The write way
by Dara Resnik Creasey
The first full teleplay my husband-and-writing-partner and I were paid to write was for a delightful show we were honored to be a part of called Pushing Daisies, created by the inimitable Bryan Fuller. The first few months in the writers’ room had gone swimmingly. Swimmingly as in, we didn’t drown. At the ripe old rank of story editor we managed to hold our own with the more seasoned producers and were feeling pretty confident. Then the real test: we were assigned our first script. It was fifth in the line-up. Late enough for the show to have established a language and style. Early enough for us to still be finding our feet a bit. Gulp.
The first script matters. A lot. This is the test that separates the girls from the women. Showrunners want to know that their writers can, at the very least, hand them a script that will serve as a template for the episode that will shoot in a mere few weeks time. As many are fond of saying, they want to see that “the bones” of the story are solid. And, bonus, if the muscles and skin and hair are pretty too, you’ve got yourself a model script (my apologies for taking that metaphor so far).
A first script should as closely mimic the showrunner’s writing style as possible. Of course every script you write will have some of you in it. That’s why you were hired, after all. For your thoughts. Your voice. But your job in these first precious 55 pages is to show the people reading it that you understand the show – that you can write in the voices of its characters, and grasp its unique vernacular. This is not the time to take a risk, to deviate from the story you collectively broke in the writers’ room because you suddenly think you have a better act-out.

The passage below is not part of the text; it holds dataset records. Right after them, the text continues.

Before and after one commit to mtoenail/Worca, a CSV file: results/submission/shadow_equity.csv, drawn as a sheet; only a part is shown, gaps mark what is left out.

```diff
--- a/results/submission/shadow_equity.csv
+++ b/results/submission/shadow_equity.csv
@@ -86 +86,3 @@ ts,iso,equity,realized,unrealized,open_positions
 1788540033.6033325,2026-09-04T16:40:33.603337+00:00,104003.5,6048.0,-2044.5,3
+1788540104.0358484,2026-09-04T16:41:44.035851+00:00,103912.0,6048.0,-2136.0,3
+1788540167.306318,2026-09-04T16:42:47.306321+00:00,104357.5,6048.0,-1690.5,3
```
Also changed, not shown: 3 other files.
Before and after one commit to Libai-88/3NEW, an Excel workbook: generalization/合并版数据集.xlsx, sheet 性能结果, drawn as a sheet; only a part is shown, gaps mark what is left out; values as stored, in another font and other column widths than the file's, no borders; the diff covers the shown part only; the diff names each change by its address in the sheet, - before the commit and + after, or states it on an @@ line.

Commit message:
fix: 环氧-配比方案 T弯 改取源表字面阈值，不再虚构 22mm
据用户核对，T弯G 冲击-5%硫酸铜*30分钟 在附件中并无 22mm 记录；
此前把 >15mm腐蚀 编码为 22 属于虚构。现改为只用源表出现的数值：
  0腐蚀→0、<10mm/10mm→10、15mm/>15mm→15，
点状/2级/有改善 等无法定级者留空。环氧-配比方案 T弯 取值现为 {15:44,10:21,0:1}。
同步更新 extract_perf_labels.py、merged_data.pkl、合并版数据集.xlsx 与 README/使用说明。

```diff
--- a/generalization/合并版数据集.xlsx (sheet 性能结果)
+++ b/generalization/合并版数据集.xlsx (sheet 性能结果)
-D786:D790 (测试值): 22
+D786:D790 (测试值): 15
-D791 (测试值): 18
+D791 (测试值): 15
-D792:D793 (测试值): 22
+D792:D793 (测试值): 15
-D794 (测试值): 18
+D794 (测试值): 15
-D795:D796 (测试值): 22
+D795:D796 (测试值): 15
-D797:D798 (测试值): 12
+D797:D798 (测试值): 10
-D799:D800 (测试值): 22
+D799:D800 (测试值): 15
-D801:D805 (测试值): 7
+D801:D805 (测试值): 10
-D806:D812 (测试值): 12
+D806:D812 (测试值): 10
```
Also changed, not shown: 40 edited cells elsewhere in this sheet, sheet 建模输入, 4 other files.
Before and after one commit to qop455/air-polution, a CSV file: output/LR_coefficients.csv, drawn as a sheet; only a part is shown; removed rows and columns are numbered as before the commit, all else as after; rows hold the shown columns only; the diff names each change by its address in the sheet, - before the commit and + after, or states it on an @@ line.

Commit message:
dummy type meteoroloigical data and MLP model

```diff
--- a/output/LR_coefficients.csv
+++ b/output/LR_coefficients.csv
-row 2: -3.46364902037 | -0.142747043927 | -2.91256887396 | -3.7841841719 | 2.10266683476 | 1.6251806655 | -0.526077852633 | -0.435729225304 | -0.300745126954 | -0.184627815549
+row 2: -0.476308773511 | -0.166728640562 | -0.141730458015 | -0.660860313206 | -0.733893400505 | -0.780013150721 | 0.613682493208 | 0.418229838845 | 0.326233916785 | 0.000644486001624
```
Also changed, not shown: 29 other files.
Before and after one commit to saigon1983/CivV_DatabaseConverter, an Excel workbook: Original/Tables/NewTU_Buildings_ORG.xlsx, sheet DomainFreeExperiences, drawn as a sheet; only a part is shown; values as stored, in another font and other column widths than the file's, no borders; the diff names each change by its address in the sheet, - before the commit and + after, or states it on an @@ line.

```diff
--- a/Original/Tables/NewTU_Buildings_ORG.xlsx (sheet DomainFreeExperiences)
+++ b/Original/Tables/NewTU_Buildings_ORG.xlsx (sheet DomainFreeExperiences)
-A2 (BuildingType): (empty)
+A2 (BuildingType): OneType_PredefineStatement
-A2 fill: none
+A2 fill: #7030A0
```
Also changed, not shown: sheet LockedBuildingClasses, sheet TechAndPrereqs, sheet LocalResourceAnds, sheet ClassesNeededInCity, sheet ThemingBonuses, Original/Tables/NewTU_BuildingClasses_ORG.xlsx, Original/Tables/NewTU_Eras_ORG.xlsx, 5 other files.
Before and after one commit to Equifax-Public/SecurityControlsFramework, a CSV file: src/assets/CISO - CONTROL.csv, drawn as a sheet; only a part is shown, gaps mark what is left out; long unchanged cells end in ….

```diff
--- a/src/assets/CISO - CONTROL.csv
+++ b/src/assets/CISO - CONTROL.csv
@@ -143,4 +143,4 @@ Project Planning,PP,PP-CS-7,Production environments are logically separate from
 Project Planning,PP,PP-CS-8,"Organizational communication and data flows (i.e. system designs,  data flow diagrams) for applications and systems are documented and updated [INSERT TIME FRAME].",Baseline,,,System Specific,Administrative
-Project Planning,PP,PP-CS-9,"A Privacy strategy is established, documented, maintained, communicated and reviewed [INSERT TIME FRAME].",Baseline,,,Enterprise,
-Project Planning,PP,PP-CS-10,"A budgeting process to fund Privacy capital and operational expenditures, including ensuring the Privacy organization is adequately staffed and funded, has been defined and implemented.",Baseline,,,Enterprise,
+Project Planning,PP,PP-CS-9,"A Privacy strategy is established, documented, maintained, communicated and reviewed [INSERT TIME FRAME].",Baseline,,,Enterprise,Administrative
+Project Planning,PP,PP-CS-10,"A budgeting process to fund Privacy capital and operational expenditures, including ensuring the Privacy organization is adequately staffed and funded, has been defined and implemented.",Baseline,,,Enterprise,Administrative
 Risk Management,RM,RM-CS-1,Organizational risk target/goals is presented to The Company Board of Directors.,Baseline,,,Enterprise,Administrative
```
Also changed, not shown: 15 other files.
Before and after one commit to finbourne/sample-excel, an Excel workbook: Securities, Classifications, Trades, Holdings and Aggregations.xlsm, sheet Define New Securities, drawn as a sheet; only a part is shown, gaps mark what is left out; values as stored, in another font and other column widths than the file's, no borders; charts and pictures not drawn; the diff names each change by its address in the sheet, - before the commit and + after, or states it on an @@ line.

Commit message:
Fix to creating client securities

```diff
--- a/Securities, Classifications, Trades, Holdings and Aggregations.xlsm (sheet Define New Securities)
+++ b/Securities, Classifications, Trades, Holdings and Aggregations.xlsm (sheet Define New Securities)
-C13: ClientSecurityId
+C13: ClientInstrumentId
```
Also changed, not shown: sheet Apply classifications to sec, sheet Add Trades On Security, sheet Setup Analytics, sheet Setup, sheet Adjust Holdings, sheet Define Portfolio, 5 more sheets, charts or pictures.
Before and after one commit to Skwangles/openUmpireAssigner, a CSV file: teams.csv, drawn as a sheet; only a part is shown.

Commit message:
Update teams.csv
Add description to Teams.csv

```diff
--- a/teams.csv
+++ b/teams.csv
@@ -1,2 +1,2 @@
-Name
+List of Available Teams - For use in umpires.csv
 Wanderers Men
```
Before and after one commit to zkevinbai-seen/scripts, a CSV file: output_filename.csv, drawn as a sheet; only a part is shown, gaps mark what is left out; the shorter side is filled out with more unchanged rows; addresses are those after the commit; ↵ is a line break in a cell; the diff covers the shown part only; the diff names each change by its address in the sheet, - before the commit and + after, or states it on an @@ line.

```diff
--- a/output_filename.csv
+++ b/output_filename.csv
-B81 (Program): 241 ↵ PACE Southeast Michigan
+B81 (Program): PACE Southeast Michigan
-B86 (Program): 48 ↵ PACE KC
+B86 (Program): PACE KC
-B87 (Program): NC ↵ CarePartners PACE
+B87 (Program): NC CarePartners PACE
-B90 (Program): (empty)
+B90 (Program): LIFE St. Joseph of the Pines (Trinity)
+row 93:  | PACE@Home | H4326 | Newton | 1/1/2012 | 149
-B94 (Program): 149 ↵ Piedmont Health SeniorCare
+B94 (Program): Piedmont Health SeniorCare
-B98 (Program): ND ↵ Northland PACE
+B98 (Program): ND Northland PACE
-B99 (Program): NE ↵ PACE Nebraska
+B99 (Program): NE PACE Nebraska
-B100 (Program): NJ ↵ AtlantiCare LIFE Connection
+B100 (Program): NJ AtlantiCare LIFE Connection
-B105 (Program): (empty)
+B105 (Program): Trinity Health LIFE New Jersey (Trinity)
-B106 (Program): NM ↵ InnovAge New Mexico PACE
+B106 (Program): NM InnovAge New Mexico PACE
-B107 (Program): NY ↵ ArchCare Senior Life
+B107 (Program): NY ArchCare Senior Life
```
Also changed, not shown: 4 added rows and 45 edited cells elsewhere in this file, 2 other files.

We typed. We sweated. We burned the midnight oil. And the 4am oil. And then the 7am oil, too. It was like Hanukkah without the miracle. Or presents. We clicked “send.” And we waited. And waited. Actually we only waited 24 hours, but it felt like 10 years. And then the word came down from on high (the gods in this case being the EPs and Co-EPs) that we had done a great job. Or at the very least, the job we had been hired to do. Phew.
For the record, waiting on news from the Higher Ups never feels less interminable.
Hindsight is 20/20, which is good because after writing many more scripts, my eyesight isn’t. Here’s what I now understand we did right on our first script:
Thing #1 We Did Right: We followed the outline.
Some writers may disagree with this, but I believe following the outline unless you absolutely cannot do so is imperative. You are a contractor, and the outline is the blueprint on which the showrunner, studio and network have all signed off. If you build the house they expected, and they later say, “you know, there really should be a turret here…” Then by all means, make that change. But nobody wants to pull into the driveway of a house with purple shutters unless they asked for purple shutters.
Thing #2 We Did Right: We didn’t hesitate to ask questions.
Of course, sometimes once you get into the script, you realize something that was in the outline simply doesn’t work in your story. Obviously, if your house is missing a pillar, it’s going to fall down. It’s the same with stories. If they don’t hold up, and you don’t say something, that’s very bad. If you need to deviate from the story in the outline, do so only after a well-thought-out conversation with the showrunner. In our case, there was one beat that we found problematic once we got to the script, but we discussed it with Fuller and he saw a path through the scene that worked perfectly.
Thing #3 We Did Right: We took notes with a smile.
Showrunner notes. Studio notes. Network notes. More showrunner notes. Your first draft is not your last draft. That’s why it’s called the first draft and not the last draft. Television writing is a collaborative process. Showrunners and executives want to work with people who are not only open to receiving notes, but also enthusiastic about making changes. Generally, and very likely on your first script, it will be the showrunner taking the lead on the studio and network notes calls, but if you say anything at all, your voice should sound happy and energetic. A “thank you so much” at the end of the call doesn’t hurt either.
Thing #4 We Did Right: We let go.
On most shows, especially when you’re a staff writer, the script is going to go through a showrunner pass. Sometimes that pass will involve minor dialogue changes. Other times, it’s a bigger overhaul, and often not because you did anything wrong, but because the script as written can’t be shot in the requisite 8 days or because of budget or because something drastically changed in the episode before or after it. Often, some of your precious word babies will be lost (though often replaced with word babies you’ll get to take credit for!). The show is, after all, the brainchild of its creator. When you get that final draft, like any foster parent, it’s your job to love that child exactly as it is, and champion it as it moves forward into the real world – production.
Next time: Your first set.Tags: Ask questions, Bryan Fuller, Entertainment industry, Follow an outline, Hollywood, Letting go, Life lessons, Pushing Daisies, Script, Smile, Television, Television staff writer, Television writer